WORK TO COMPLETE: Go through the records and copy each line where the string "Senha" occurs.

PROVIDED RECORDS:
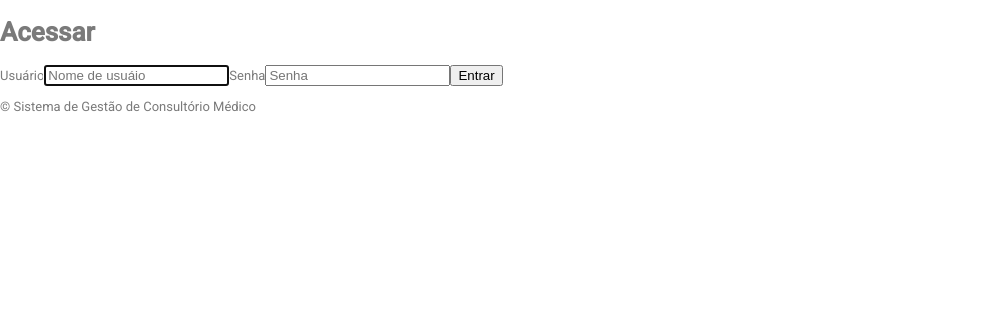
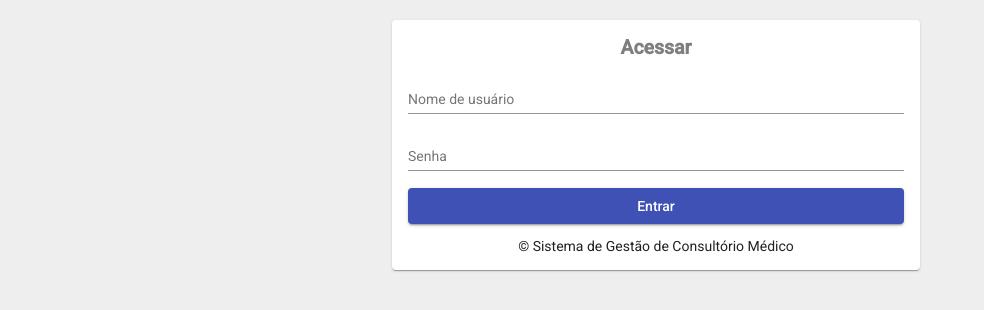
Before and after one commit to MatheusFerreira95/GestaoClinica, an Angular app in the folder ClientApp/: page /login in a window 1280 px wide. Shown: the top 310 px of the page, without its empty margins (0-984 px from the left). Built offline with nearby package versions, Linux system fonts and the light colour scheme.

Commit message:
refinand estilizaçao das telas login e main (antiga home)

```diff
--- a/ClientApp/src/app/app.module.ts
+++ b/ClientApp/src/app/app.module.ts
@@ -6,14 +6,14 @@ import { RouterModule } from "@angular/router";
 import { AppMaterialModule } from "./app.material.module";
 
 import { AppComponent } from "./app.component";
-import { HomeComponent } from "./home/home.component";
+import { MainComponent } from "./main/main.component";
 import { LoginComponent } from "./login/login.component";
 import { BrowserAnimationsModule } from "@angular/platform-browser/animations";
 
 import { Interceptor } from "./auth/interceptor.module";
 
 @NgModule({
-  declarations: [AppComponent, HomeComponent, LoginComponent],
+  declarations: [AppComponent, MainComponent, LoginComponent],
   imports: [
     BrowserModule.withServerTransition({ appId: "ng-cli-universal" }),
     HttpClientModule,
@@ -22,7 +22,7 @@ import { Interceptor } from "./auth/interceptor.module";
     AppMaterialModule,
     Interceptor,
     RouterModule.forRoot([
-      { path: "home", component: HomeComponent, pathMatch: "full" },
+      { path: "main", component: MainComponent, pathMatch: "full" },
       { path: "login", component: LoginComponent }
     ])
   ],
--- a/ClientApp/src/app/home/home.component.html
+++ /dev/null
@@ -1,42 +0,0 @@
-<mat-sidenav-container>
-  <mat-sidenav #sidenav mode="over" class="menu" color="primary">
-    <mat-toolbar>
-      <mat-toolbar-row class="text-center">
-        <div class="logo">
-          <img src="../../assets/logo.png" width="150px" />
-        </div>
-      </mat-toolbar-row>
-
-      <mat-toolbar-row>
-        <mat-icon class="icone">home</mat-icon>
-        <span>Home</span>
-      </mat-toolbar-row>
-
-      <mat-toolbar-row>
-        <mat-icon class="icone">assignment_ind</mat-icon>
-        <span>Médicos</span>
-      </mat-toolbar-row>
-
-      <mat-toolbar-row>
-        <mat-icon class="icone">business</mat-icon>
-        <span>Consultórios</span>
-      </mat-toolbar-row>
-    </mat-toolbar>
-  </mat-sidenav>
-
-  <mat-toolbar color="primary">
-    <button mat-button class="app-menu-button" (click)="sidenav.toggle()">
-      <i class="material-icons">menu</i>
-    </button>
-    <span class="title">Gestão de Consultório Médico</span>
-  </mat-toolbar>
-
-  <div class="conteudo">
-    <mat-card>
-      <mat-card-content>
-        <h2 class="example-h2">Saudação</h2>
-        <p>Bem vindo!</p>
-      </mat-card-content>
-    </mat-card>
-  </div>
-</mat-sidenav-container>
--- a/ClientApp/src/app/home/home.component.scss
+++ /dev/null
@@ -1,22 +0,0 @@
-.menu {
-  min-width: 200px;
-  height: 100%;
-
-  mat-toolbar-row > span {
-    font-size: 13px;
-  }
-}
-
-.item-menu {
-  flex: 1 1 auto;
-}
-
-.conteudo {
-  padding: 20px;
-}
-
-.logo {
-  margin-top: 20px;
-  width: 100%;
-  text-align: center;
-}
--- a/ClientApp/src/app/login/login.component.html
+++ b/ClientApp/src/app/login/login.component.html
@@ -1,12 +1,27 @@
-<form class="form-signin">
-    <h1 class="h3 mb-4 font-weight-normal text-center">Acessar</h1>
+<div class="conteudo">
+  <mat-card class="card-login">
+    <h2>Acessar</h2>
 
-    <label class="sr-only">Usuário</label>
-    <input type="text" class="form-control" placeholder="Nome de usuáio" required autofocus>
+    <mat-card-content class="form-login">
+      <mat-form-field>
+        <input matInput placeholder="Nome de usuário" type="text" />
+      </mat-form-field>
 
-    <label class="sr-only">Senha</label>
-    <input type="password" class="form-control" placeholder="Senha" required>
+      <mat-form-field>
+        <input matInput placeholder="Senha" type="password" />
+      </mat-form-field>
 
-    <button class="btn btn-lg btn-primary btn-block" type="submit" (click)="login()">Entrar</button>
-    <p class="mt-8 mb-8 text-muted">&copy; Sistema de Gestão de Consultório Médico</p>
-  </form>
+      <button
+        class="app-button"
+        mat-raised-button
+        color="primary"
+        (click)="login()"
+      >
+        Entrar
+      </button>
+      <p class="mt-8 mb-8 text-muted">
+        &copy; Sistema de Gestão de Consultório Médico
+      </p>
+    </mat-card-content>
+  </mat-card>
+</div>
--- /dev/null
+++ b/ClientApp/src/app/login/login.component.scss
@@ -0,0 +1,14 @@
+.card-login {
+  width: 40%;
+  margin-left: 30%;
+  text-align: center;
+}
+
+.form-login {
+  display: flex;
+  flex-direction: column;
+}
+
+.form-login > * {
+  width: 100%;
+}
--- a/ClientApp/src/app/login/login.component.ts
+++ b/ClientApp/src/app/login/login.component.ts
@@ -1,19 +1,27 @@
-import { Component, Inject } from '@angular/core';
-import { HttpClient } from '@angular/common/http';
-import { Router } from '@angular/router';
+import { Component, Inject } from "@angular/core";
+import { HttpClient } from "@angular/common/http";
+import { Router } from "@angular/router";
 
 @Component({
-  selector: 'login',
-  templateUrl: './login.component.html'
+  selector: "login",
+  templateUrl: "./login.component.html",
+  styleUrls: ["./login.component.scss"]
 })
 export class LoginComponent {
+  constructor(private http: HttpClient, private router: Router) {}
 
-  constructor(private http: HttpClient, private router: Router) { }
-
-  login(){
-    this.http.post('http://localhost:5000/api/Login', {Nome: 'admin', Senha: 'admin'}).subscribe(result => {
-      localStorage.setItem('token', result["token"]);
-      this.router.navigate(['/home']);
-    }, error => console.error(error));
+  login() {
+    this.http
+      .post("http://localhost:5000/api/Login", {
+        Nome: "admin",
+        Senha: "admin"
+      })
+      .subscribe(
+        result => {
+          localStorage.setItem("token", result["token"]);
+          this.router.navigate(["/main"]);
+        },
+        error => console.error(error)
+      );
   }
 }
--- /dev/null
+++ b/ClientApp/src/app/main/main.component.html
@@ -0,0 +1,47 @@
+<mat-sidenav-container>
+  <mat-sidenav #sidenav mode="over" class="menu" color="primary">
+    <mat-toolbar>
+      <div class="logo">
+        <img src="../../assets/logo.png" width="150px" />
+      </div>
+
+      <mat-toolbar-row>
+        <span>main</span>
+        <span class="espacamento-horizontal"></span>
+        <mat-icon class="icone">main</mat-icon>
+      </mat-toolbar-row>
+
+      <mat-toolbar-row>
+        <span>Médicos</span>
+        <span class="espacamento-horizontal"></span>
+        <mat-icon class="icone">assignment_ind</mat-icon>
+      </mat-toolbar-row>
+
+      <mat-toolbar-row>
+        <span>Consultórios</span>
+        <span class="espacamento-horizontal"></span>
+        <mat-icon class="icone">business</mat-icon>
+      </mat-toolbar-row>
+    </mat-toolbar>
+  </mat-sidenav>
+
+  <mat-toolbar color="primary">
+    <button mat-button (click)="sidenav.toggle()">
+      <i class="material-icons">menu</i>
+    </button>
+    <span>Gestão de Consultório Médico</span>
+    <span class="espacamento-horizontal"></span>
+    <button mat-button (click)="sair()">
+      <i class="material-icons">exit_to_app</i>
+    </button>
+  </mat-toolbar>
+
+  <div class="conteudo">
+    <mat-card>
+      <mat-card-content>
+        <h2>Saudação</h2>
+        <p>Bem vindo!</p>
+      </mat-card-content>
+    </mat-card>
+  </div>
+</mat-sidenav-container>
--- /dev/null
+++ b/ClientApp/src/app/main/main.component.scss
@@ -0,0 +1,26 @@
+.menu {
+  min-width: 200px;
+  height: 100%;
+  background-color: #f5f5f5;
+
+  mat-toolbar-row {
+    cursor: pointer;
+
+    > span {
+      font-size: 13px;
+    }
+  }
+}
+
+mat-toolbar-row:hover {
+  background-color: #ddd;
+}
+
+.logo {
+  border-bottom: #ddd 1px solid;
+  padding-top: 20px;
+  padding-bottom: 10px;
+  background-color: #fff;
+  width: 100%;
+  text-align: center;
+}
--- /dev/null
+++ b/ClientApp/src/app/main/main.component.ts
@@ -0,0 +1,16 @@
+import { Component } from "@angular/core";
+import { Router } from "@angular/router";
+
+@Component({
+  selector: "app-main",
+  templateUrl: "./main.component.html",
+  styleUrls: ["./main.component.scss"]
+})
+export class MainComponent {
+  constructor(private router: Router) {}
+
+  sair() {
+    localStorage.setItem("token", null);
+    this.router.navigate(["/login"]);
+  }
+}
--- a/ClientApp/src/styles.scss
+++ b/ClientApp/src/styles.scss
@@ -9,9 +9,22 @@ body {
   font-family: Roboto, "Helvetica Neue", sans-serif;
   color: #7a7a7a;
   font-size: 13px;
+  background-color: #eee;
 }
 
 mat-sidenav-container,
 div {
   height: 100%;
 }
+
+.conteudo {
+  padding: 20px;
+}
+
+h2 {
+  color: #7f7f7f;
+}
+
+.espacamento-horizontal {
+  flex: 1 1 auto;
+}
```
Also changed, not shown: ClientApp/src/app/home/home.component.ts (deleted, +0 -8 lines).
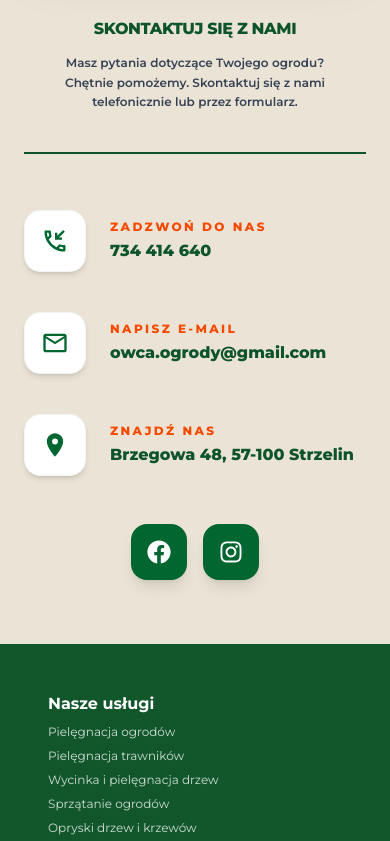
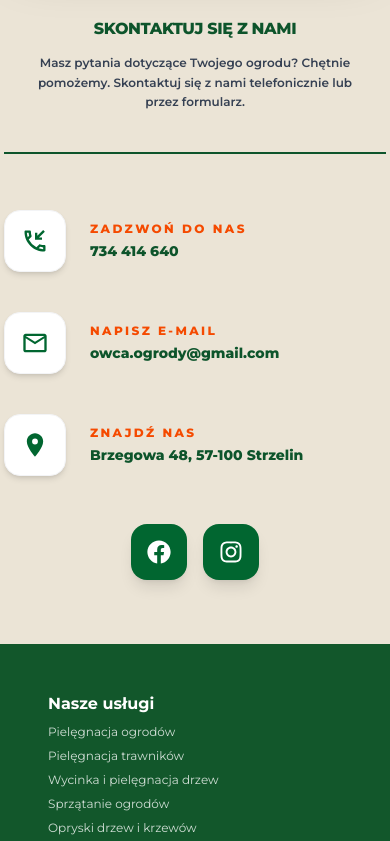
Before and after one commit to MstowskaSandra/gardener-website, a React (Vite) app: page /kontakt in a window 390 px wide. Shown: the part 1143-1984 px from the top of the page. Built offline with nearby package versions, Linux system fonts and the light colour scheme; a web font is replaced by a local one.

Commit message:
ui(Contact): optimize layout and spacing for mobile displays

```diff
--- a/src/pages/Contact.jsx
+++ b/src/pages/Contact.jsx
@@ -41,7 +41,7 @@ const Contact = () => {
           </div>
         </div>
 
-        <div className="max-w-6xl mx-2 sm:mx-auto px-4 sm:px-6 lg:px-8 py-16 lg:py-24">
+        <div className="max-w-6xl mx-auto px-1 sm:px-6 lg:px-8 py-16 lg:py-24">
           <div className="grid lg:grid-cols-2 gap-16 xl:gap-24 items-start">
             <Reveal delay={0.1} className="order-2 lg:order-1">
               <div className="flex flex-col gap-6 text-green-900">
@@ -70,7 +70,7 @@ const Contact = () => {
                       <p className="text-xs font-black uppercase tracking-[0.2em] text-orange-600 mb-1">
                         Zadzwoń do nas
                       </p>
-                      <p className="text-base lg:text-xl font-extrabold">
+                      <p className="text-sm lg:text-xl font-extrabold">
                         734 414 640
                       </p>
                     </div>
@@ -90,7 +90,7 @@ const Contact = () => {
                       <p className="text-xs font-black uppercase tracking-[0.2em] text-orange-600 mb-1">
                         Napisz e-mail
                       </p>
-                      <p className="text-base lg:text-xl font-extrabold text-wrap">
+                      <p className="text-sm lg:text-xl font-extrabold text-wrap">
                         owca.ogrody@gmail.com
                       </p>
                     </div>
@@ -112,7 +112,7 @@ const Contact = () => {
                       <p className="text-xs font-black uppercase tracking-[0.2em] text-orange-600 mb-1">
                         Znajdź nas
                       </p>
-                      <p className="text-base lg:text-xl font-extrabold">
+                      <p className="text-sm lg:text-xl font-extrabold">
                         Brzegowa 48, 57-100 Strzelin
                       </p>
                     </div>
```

TASK SOLUTION:
-    <label class="sr-only">Senha</label>
-    <input type="password" class="form-control" placeholder="Senha" required>
+        <input matInput placeholder="Senha" type="password" />
-    this.http.post('http://localhost:5000/api/Login', {Nome: 'admin', Senha: 'admin'}).subscribe(result => {
+        Senha: "admin"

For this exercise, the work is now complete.